§ Data provided
======

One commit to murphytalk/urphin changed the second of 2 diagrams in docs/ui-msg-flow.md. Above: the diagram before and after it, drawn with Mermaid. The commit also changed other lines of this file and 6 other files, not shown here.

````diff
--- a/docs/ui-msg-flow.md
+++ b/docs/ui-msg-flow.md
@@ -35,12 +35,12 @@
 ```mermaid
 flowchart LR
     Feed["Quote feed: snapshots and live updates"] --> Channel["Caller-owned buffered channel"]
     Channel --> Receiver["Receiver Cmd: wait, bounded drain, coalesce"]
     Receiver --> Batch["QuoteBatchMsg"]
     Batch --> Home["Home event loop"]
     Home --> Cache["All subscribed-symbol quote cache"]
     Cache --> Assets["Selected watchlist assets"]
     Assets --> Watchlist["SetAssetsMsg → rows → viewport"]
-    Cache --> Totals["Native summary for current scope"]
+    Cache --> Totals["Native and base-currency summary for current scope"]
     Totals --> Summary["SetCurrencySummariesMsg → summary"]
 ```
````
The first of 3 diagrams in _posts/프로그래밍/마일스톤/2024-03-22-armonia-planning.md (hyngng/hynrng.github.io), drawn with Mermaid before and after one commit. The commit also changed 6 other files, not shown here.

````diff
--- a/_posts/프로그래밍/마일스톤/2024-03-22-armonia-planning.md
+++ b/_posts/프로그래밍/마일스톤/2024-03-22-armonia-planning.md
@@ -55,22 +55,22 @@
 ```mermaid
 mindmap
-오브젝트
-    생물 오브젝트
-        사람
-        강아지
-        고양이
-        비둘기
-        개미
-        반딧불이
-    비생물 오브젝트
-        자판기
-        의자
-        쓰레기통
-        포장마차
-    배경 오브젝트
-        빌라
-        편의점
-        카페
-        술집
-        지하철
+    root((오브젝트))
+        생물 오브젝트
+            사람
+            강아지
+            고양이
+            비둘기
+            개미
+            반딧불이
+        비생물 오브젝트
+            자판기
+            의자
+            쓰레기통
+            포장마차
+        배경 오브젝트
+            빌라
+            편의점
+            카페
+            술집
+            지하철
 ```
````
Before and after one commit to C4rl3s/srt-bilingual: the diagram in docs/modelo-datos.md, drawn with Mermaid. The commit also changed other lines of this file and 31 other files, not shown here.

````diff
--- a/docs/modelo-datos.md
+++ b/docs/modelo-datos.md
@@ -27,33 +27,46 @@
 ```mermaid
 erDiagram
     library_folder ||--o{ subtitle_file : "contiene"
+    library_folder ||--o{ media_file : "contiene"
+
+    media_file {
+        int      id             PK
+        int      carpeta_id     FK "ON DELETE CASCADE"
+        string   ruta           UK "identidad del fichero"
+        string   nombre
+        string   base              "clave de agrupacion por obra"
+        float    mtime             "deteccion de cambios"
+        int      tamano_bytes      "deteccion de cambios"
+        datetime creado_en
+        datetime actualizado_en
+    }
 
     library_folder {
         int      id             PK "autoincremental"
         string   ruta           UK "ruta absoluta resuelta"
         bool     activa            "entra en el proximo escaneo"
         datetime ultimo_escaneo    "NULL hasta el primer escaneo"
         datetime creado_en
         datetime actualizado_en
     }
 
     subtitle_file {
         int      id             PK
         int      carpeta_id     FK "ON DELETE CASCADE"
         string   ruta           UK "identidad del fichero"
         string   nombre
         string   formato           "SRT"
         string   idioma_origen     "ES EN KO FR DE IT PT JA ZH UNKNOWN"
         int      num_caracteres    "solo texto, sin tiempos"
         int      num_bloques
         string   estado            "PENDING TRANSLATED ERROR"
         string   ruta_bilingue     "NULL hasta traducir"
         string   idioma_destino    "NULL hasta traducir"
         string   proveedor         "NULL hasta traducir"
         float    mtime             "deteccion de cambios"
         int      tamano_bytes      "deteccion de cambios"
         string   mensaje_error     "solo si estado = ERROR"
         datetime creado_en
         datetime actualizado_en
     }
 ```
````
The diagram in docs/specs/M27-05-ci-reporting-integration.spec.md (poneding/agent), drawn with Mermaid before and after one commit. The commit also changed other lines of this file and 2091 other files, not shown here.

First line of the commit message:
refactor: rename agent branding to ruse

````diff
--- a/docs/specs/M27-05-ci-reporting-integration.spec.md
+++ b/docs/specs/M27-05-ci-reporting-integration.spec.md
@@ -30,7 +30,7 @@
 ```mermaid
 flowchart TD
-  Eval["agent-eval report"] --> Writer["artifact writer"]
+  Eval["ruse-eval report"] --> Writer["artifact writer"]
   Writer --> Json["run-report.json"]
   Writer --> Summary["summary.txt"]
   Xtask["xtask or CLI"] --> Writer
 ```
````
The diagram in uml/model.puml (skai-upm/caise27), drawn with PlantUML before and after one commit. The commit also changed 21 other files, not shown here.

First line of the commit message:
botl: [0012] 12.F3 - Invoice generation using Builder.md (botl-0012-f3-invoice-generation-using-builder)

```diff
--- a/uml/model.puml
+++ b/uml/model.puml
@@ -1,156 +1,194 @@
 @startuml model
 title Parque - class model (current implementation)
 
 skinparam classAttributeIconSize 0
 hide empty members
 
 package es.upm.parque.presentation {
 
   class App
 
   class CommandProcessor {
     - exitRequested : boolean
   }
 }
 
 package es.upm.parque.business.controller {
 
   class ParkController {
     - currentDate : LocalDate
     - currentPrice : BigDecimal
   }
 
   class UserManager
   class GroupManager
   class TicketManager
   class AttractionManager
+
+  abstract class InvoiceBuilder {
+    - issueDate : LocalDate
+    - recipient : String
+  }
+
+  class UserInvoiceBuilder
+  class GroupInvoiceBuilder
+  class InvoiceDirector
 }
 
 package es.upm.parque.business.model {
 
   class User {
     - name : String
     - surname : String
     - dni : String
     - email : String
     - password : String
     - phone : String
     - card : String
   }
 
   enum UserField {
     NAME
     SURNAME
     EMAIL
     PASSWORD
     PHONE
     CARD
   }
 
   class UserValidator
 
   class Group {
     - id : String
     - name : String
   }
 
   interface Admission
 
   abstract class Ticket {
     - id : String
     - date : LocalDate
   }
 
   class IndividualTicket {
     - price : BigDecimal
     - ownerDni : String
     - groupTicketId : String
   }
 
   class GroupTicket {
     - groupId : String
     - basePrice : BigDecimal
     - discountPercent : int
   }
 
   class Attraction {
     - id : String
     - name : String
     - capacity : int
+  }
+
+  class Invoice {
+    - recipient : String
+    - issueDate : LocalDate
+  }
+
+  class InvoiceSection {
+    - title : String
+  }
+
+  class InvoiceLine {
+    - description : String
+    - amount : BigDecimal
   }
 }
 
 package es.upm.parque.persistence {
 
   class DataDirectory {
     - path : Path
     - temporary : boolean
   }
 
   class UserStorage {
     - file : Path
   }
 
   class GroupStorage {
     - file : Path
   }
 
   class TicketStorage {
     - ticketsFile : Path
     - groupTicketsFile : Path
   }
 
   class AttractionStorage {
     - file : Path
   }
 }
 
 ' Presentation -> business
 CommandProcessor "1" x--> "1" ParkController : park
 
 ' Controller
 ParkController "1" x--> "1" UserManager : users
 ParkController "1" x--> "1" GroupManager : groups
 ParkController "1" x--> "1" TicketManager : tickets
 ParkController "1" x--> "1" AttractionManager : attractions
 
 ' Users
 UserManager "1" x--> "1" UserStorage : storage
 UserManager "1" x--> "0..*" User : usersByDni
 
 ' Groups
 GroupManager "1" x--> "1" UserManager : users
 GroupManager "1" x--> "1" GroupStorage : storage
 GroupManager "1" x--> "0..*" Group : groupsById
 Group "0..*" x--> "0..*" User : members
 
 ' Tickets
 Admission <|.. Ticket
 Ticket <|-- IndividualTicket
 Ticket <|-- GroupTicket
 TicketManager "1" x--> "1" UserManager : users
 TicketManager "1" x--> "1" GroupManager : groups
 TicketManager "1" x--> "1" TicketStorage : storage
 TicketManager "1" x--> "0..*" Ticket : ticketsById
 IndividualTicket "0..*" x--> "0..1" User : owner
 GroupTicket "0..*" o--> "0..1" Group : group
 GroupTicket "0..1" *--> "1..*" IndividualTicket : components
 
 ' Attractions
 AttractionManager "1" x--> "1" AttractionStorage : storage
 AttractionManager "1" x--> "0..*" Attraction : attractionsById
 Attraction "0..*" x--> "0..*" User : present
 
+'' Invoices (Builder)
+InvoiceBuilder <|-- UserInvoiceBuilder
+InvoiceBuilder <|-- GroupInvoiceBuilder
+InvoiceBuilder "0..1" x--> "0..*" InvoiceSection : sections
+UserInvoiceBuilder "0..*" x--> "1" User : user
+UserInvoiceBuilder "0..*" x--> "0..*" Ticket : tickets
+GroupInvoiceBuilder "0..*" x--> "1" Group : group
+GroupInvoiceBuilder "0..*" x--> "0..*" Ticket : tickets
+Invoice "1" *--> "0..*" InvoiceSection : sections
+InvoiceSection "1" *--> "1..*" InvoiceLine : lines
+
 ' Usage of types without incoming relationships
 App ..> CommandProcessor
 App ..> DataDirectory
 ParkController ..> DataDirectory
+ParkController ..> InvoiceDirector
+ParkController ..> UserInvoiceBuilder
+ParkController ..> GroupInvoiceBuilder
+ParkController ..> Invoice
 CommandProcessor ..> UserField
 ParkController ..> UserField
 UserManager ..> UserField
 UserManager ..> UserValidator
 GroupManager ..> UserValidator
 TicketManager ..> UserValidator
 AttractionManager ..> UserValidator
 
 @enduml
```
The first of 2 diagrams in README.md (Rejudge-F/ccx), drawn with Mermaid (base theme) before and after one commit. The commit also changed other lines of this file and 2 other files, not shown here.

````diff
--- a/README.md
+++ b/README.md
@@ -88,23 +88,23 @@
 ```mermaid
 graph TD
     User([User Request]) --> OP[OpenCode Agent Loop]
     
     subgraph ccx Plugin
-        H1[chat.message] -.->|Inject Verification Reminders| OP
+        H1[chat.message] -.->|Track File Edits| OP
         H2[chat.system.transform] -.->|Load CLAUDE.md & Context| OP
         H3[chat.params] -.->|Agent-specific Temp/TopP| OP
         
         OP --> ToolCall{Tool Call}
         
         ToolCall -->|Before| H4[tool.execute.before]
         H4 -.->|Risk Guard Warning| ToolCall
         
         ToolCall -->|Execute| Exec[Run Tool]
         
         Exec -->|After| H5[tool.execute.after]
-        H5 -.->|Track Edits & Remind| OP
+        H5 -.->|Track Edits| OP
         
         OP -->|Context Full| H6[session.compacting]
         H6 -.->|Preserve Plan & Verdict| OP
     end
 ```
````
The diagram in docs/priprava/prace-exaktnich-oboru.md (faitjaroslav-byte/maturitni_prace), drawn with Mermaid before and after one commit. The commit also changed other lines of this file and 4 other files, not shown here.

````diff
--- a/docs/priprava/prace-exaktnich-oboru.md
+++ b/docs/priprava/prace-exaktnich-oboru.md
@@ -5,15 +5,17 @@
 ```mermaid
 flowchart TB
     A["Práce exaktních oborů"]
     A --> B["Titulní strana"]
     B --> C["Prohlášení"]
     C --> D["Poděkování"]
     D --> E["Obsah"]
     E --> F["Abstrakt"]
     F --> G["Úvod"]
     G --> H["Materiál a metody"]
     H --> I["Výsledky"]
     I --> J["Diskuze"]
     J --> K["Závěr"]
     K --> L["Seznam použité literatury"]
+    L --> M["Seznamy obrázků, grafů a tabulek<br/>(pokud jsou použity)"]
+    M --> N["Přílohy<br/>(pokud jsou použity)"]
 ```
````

======

§ Directions for this task
Could you please find every line of the listing above holding the string "datetime" and copy it?

§ Reply
+        datetime creado_en
+        datetime actualizado_en
         datetime ultimo_escaneo    "NULL hasta el primer escaneo"
         datetime creado_en
         datetime actualizado_en
         datetime creado_en
         datetime actualizado_en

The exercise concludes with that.